Here's some more information on Connor from the kickstarter page:

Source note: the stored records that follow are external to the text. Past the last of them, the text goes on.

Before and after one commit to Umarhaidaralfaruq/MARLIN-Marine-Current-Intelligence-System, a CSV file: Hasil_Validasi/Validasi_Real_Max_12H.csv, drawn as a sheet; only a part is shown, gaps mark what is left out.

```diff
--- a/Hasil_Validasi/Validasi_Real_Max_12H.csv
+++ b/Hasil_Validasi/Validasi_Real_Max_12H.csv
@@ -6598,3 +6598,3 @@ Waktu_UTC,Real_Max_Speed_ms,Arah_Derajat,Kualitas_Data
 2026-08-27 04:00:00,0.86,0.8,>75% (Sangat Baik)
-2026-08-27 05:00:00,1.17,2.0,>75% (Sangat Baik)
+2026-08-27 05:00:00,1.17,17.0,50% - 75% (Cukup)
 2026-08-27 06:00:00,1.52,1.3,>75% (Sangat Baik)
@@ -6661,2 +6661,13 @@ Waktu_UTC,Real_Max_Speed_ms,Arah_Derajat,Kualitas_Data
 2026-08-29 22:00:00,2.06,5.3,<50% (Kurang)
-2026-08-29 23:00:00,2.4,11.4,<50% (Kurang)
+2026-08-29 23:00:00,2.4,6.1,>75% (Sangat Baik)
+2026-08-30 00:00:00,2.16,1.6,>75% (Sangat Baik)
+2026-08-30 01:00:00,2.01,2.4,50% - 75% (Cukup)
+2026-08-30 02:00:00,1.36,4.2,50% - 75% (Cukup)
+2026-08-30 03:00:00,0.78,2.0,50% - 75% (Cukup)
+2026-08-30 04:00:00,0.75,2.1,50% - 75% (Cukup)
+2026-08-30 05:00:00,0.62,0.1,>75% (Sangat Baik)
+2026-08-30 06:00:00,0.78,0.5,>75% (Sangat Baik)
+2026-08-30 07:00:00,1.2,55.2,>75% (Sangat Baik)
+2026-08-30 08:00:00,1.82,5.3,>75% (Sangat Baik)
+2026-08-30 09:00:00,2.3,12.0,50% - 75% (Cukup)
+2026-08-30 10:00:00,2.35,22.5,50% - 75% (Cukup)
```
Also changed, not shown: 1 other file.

By the time 2011 rolled around I had written several novels and was just settling into a beautiful new house in my hometown of Flint, Michigan, to which I had returned after fourteen years in the Big Apple and the City of Big Shoulders. I was also coming off of publishing Hungry Rats, a grim and gritty noir novel that had taken seven years to develop and which was also the subject of my MFA thesis and self-published via Kickstarter. These adventures had been successful, but I was looking for something fun and easy and a little bit stupid, and Shattering Glass was supposed to be the answer.Shattering Glass was intended to be a short, pulpy novella in which I could indulge in allusion, rhythms, and thematic sledge hammers. The setting would be the fictitious Arkaic University, based upon the University of Chicago where I had gone to college. If you don't know, the U of C is a cult of learning afflicted with both insularity and a fever of intensity. Everyone there is -- admirably, perversely -- obsessed with something.To paraphrase the first chapter of Shattering Glass, "visitors are novitiates; here tread experts." The city of Arkaic, Michigan has featured in other stories I've written and it, itself, is a much exaggerated version of Flint, which is an odd town, poor but inventive, cold but romantic, religious but radicalized, frustrated and frustrating.

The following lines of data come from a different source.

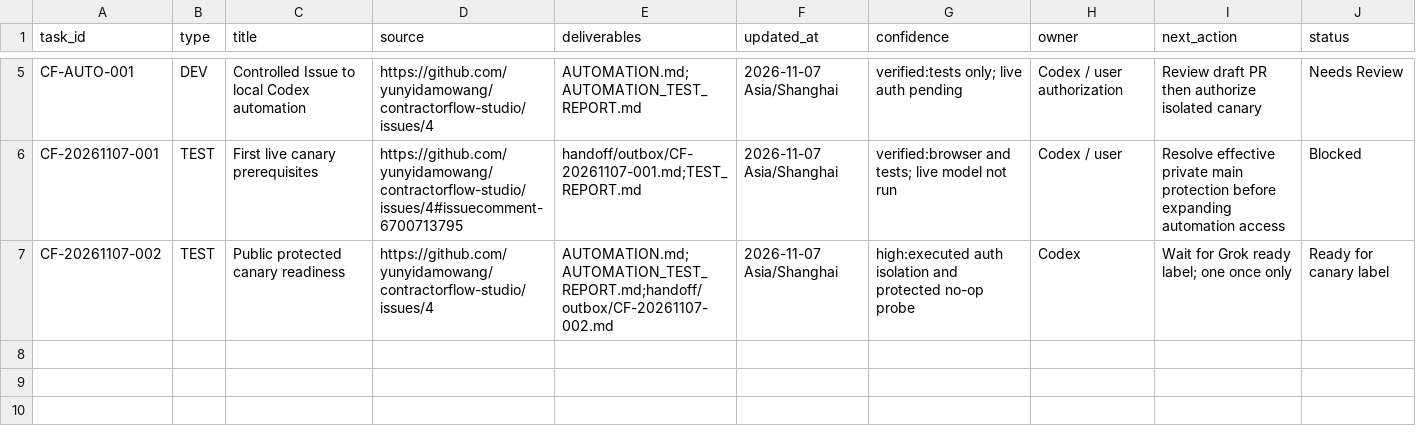
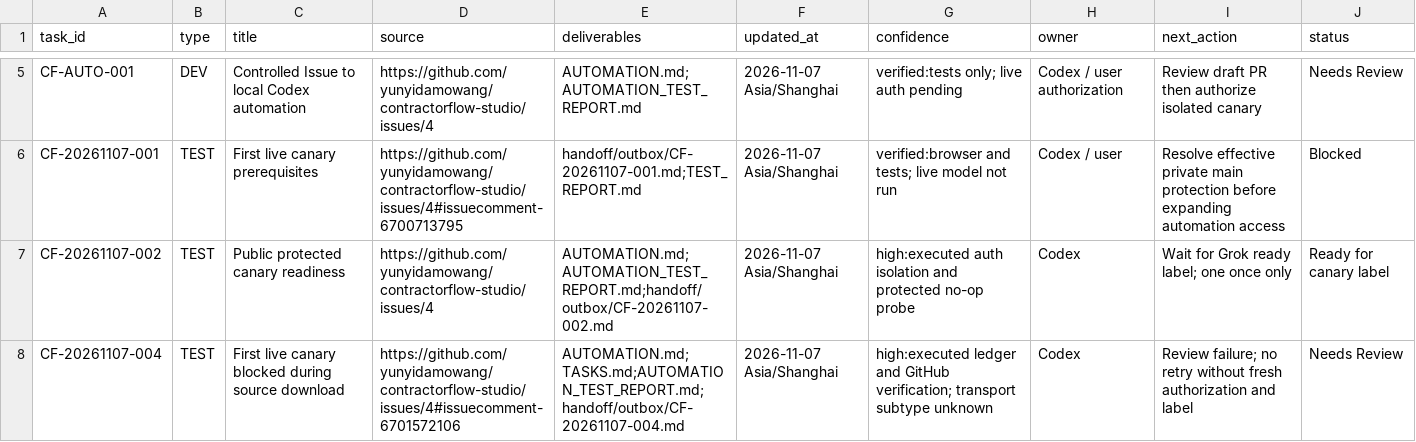
Before and after one commit to yunyidamowang/contractorflow-studio, a CSV file: handoff/register.csv, drawn as a sheet; only a part is shown, gaps mark what is left out; the diff names each change by its address in the sheet, - before the commit and + after, or states it on an @@ line.

Commit message:
Record first live canary source-download failure

```diff
--- a/handoff/register.csv
+++ b/handoff/register.csv
+row 8: CF-20261107-004 | TEST | First live canary blocked during source download | https://github.com/yunyidamowang/contractorflow-studio/issues/4#issuecomment-6701572106 | AUTOMATION.md;TASKS.md;AUTOMATION_TEST_REPORT.md;handoff/outbox/CF-20261107-004.md | 2026-11-07 Asia/Shanghai | high:executed ledger and GitHub verification; transport subtype unknown | Codex | Review failure; no retry without fresh authorization and label | Needs Review
```
Also changed, not shown: 5 other files.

And here's an excerpt from Shattering Glass:
Faced with the prospect of walking back to [her dorm] and having to either ignore or make up with Ezzie, Dunya shakes her head. She puts on her coat and heads out into the feral October. Tonight the wind tumbles through the leaves making the branches gape wide, like fanged jaws. She stares them down all the way to South Street, gets on the bus and rides it downtown. Then, still not knowing Arkaic very well but wanting to get as far as she can from campus, she gets onto another bus that takes her deep into the North Side. She gets off the bus at Ash Highway. Vacant lots and ragged signs shivering in the chill range away to the west. To the east, things look a bit more promising and she sets off along the highway. Even here, most of the buildings are vacant, with huge, stone-scattered parking lots. But then again... Dunya sees the traces of secret life among the desolations. Hidden treasures that have ridden out the blizzard. She passes a used bookstore, a hole-in-the-wall bakery, a laundromat, a trophy factory, a used car dealership, a Tiki-themed bar. They all hum with life, even though it’s well past business hours. It warms her heart to know that some of Arkaic is alive, even on the edge of oblivion. It reminds her of home, of Richmond. Okay, so the differences are huge: culture, climate, health, and appearance. Michigan is no California. But two down-and-out towns can share a common conversation across a few thousand miles, and Dunya hears it. She hears Richmond in the air. She recognizes its gravelly-staccato rusted language.
Go here to support Shattering Glass.